Martin's soldiers find themselves wandering aimlessly through the countryside until they uncover a statue of St. Martin. A cardinal sees this as a sign that they have been favoured by God. Invigorated by this news, the band hatch a plot of revenge against Arnolfini by kidnapping Agnes, the bride to be for Arnolfini's son, Steven. This sets off a series of events that sees them fighting their way across the land, storming a castle, battling knights, and facing a terrible plague.
Despite being mostly ignored during its release, Flesh and Blood is an excellent film, and probably one of the best films about this much ignored time period.
The acting is usually brilliant, especially that by the reliable Rutger Hauer (Blade Runner) as the roguish Martin, and the wonderfully over acting Ronald Lacey (Raiders of the Lost Ark) as a mad, self-flagellating Cardinal.
Although it is not entirely accurate, the film does make an attempt at realism with the relatively correct costumes and authentic late medieval castles as sets.
The directing by Verhoeven is good, and the film contains many memorable scenes. The music is an epic orchestral score, and it's good but forgettable. The story moves along at a brisk pace, but it does slow down a bit after the gang find themselves trapped in a castle - although it never becomes boring or dull.
It should be noted that this film is filled with scenes of brutal violence and graphic nudity from the beginning, making no attempt at presenting an idyllic version of the past. Verhoeven wants to present an anti-medieval movie - there are no Knights in shining armour rescuing damsels in distress; instead it is a study of a cruel and savage world. Verhoeven makes sure the film's never too serious and never too silly, making a rather balanced movie.
This film is worth getting if you want to see an action packed medieval adventure movie. Just don't expect a too serious story and you might enjoy it.
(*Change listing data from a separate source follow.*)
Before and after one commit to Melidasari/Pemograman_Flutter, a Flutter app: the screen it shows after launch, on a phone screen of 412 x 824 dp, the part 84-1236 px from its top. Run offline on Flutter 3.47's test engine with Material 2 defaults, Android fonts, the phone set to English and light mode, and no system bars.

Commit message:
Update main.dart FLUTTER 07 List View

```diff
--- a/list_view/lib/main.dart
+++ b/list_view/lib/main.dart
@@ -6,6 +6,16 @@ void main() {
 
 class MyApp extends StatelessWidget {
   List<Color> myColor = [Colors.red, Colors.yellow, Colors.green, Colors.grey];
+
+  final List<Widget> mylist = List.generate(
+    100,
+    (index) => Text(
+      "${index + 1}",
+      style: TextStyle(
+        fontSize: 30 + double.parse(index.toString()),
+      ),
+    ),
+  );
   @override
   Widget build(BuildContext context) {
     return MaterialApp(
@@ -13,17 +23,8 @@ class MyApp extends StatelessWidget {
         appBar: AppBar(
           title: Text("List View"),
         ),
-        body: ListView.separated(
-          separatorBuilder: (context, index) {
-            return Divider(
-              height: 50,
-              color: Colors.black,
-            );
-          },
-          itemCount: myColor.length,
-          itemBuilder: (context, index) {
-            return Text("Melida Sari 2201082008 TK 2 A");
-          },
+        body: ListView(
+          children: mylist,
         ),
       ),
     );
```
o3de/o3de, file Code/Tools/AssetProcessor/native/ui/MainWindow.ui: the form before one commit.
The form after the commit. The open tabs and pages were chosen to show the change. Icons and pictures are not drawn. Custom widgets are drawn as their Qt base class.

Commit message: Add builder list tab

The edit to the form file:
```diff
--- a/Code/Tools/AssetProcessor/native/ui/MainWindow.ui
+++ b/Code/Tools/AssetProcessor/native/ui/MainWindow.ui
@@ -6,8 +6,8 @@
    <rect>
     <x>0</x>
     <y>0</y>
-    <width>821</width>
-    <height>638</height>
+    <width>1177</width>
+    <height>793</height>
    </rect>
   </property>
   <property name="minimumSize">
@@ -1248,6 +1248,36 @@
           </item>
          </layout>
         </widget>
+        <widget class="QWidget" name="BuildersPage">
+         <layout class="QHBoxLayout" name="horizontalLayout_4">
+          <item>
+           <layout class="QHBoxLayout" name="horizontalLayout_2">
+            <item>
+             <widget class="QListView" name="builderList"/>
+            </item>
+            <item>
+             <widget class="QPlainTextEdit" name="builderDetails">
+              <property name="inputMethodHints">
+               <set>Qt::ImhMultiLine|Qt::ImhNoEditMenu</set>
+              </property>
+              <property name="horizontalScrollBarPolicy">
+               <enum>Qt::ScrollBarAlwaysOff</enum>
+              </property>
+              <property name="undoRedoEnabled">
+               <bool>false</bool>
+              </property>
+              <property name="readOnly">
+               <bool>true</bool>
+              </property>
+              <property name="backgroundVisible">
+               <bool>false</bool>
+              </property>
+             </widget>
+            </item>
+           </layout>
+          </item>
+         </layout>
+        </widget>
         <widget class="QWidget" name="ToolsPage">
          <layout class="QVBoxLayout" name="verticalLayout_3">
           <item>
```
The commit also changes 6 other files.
The DVD - sadly there aren't any special features, and the menu is primitive - using only symbols instead of words, but there are still chapter selections. The film has a soundtrack in English, German, French, Italian and Spanish. There is also a hard of hearing option in English and German.